>>>

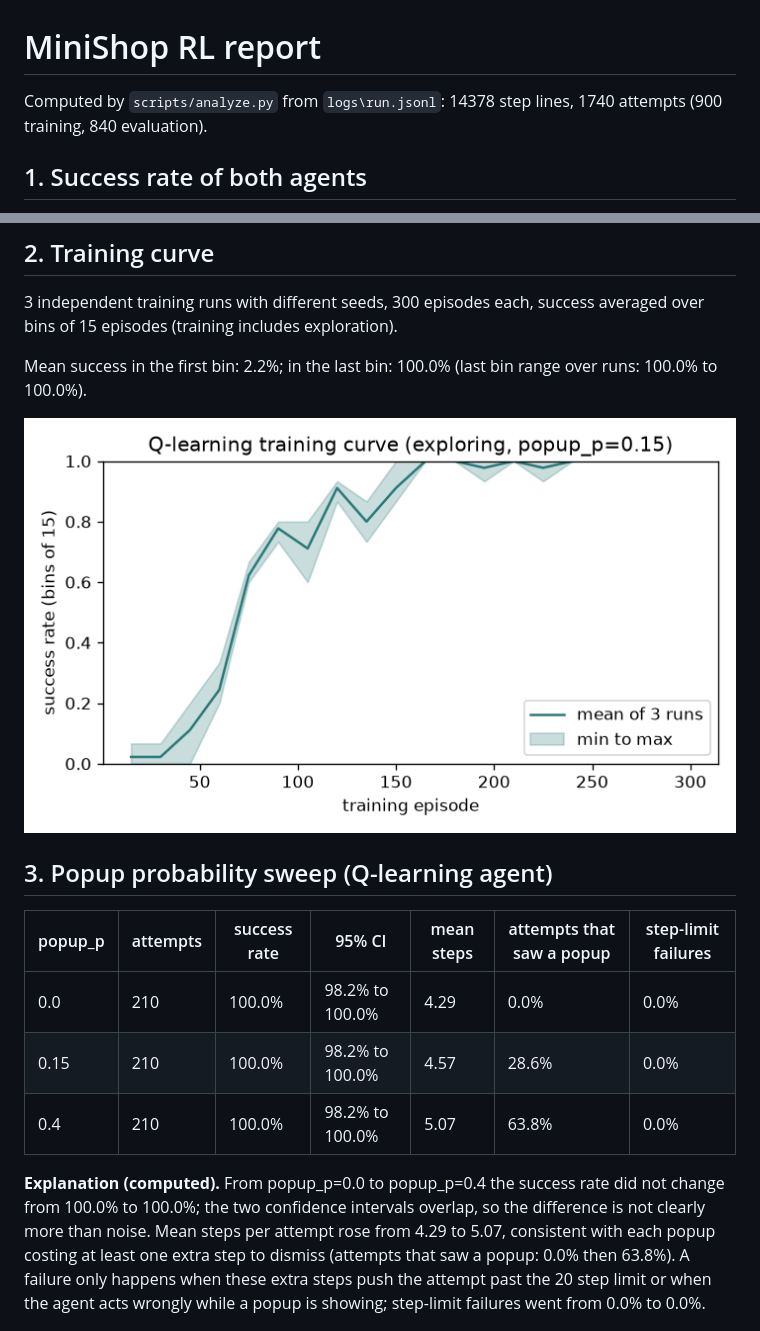
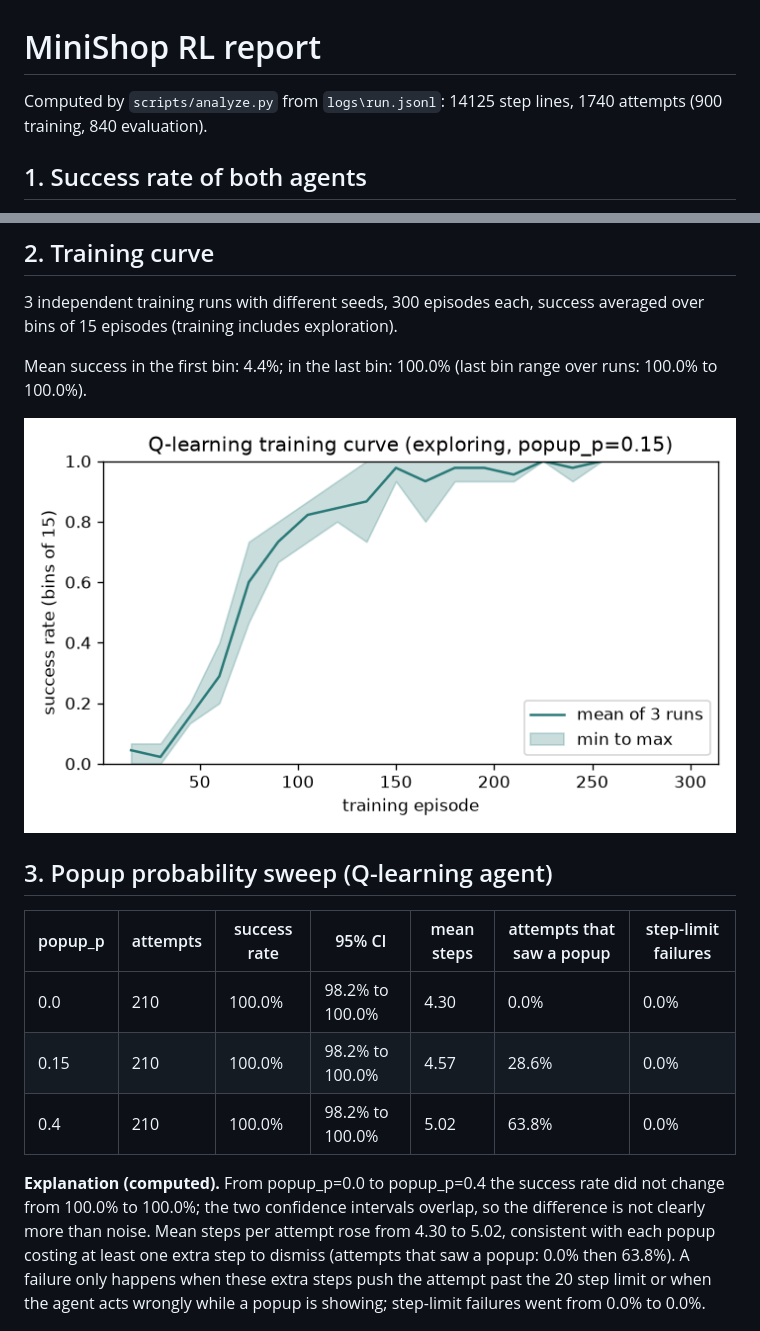
Before and after one commit to gativarshney/minishop-rl-env, a Markdown page: report.md, 2 parts joined by grey strips. Rendered like a GitHub page; pictures changed too: charts/training_curve.png.

```diff
--- a/report.md
+++ b/report.md
@@ -1,6 +1,6 @@
 # MiniShop RL report
 
-Computed by `scripts/analyze.py` from `logs\run.jsonl`: 14378 step lines, 1740 attempts (900 training, 840 evaluation).
+Computed by `scripts/analyze.py` from `logs\run.jsonl`: 14125 step lines, 1740 attempts (900 training, 840 evaluation).
 
 ## 1. Success rate of both agents
 
@@ -19,7 +19,7 @@ The two confidence intervals do not overlap.
 
 3 independent training runs with different seeds, 300 episodes each, success averaged over bins of 15 episodes (training includes exploration).
 
-Mean success in the first bin: 2.2%; in the last bin: 100.0% (last bin range over runs: 100.0% to 100.0%).
+Mean success in the first bin: 4.4%; in the last bin: 100.0% (last bin range over runs: 100.0% to 100.0%).
 
 ![training curve](charts/training_curve.png)
 
@@ -27,11 +27,11 @@ Mean success in the first bin: 2.2%; in the last bin: 100.0% (last bin range ove
 
 | popup_p | attempts | success rate | 95% CI | mean steps | attempts that saw a popup | step-limit failures |
 |---|---|---|---|---|---|---|
-| 0.0 | 210 | 100.0% | 98.2% to 100.0% | 4.29 | 0.0% | 0.0% |
+| 0.0 | 210 | 100.0% | 98.2% to 100.0% | 4.30 | 0.0% | 0.0% |
 | 0.15 | 210 | 100.0% | 98.2% to 100.0% | 4.57 | 28.6% | 0.0% |
-| 0.4 | 210 | 100.0% | 98.2% to 100.0% | 5.07 | 63.8% | 0.0% |
+| 0.4 | 210 | 100.0% | 98.2% to 100.0% | 5.02 | 63.8% | 0.0% |
 
-**Explanation (computed).** From popup_p=0.0 to popup_p=0.4 the success rate did not change from 100.0% to 100.0%; the two confidence intervals overlap, so the difference is not clearly more than noise. Mean steps per attempt rose from 4.29 to 5.07, consistent with each popup costing at least one extra step to dismiss (attempts that saw a popup: 0.0% then 63.8%). A failure only happens when these extra steps push the attempt past the 20 step limit or when the agent acts wrongly while a popup is showing; step-limit failures went from 0.0% to 0.0%.
+**Explanation (computed).** From popup_p=0.0 to popup_p=0.4 the success rate did not change from 100.0% to 100.0%; the two confidence intervals overlap, so the difference is not clearly more than noise. Mean steps per attempt rose from 4.30 to 5.02, consistent with each popup costing at least one extra step to dismiss (attempts that saw a popup: 0.0% then 63.8%). A failure only happens when these extra steps push the attempt past the 20 step limit or when the agent acts wrongly while a popup is showing; step-limit failures went from 0.0% to 0.0%.
 
 ![popup sweep](charts/popup_sweep.png)
 
```
Also changed, not shown: other parts of report.md (+34 -19 lines), DECISIONS.md (+5 -2 lines), README.md (+5 -1 lines), charts/latency.png, charts/parallel_speedup.png (added), 2 other files.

<<<

Work item> All of the entries above are to be duplicated exactly, with every image left out.

The completed task>
Before and after one commit to gativarshney/minishop-rl-env, a Markdown page: report.md, 2 parts joined by grey strips. Rendered like a GitHub page; pictures changed too: charts/training_curve.png.

```diff
--- a/report.md
+++ b/report.md
@@ -1,6 +1,6 @@
 # MiniShop RL report
 
-Computed by `scripts/analyze.py` from `logs\run.jsonl`: 14378 step lines, 1740 attempts (900 training, 840 evaluation).
+Computed by `scripts/analyze.py` from `logs\run.jsonl`: 14125 step lines, 1740 attempts (900 training, 840 evaluation).
 
 ## 1. Success rate of both agents
 
@@ -19,7 +19,7 @@ The two confidence intervals do not overlap.
 
 3 independent training runs with different seeds, 300 episodes each, success averaged over bins of 15 episodes (training includes exploration).
 
-Mean success in the first bin: 2.2%; in the last bin: 100.0% (last bin range over runs: 100.0% to 100.0%).
+Mean success in the first bin: 4.4%; in the last bin: 100.0% (last bin range over runs: 100.0% to 100.0%).
 
 ![training curve](charts/training_curve.png)
 
@@ -27,11 +27,11 @@ Mean success in the first bin: 2.2%; in the last bin: 100.0% (last bin range ove
 
 | popup_p | attempts | success rate | 95% CI | mean steps | attempts that saw a popup | step-limit failures |
 |---|---|---|---|---|---|---|
-| 0.0 | 210 | 100.0% | 98.2% to 100.0% | 4.29 | 0.0% | 0.0% |
+| 0.0 | 210 | 100.0% | 98.2% to 100.0% | 4.30 | 0.0% | 0.0% |
 | 0.15 | 210 | 100.0% | 98.2% to 100.0% | 4.57 | 28.6% | 0.0% |
-| 0.4 | 210 | 100.0% | 98.2% to 100.0% | 5.07 | 63.8% | 0.0% |
+| 0.4 | 210 | 100.0% | 98.2% to 100.0% | 5.02 | 63.8% | 0.0% |
 
-**Explanation (computed).** From popup_p=0.0 to popup_p=0.4 the success rate did not change from 100.0% to 100.0%; the two confidence intervals overlap, so the difference is not clearly more than noise. Mean steps per attempt rose from 4.29 to 5.07, consistent with each popup costing at least one extra step to dismiss (attempts that saw a popup: 0.0% then 63.8%). A failure only happens when these extra steps push the attempt past the 20 step limit or when the agent acts wrongly while a popup is showing; step-limit failures went from 0.0% to 0.0%.
+**Explanation (computed).** From popup_p=0.0 to popup_p=0.4 the success rate did not change from 100.0% to 100.0%; the two confidence intervals overlap, so the difference is not clearly more than noise. Mean steps per attempt rose from 4.30 to 5.02, consistent with each popup costing at least one extra step to dismiss (attempts that saw a popup: 0.0% then 63.8%). A failure only happens when these extra steps push the attempt past the 20 step limit or when the agent acts wrongly while a popup is showing; step-limit failures went from 0.0% to 0.0%.
 
 ![popup sweep](charts/popup_sweep.png)
 
```
Also changed, not shown: other parts of report.md (+34 -19 lines), DECISIONS.md (+5 -2 lines), README.md (+5 -1 lines), charts/latency.png, charts/parallel_speedup.png (added), 2 other files.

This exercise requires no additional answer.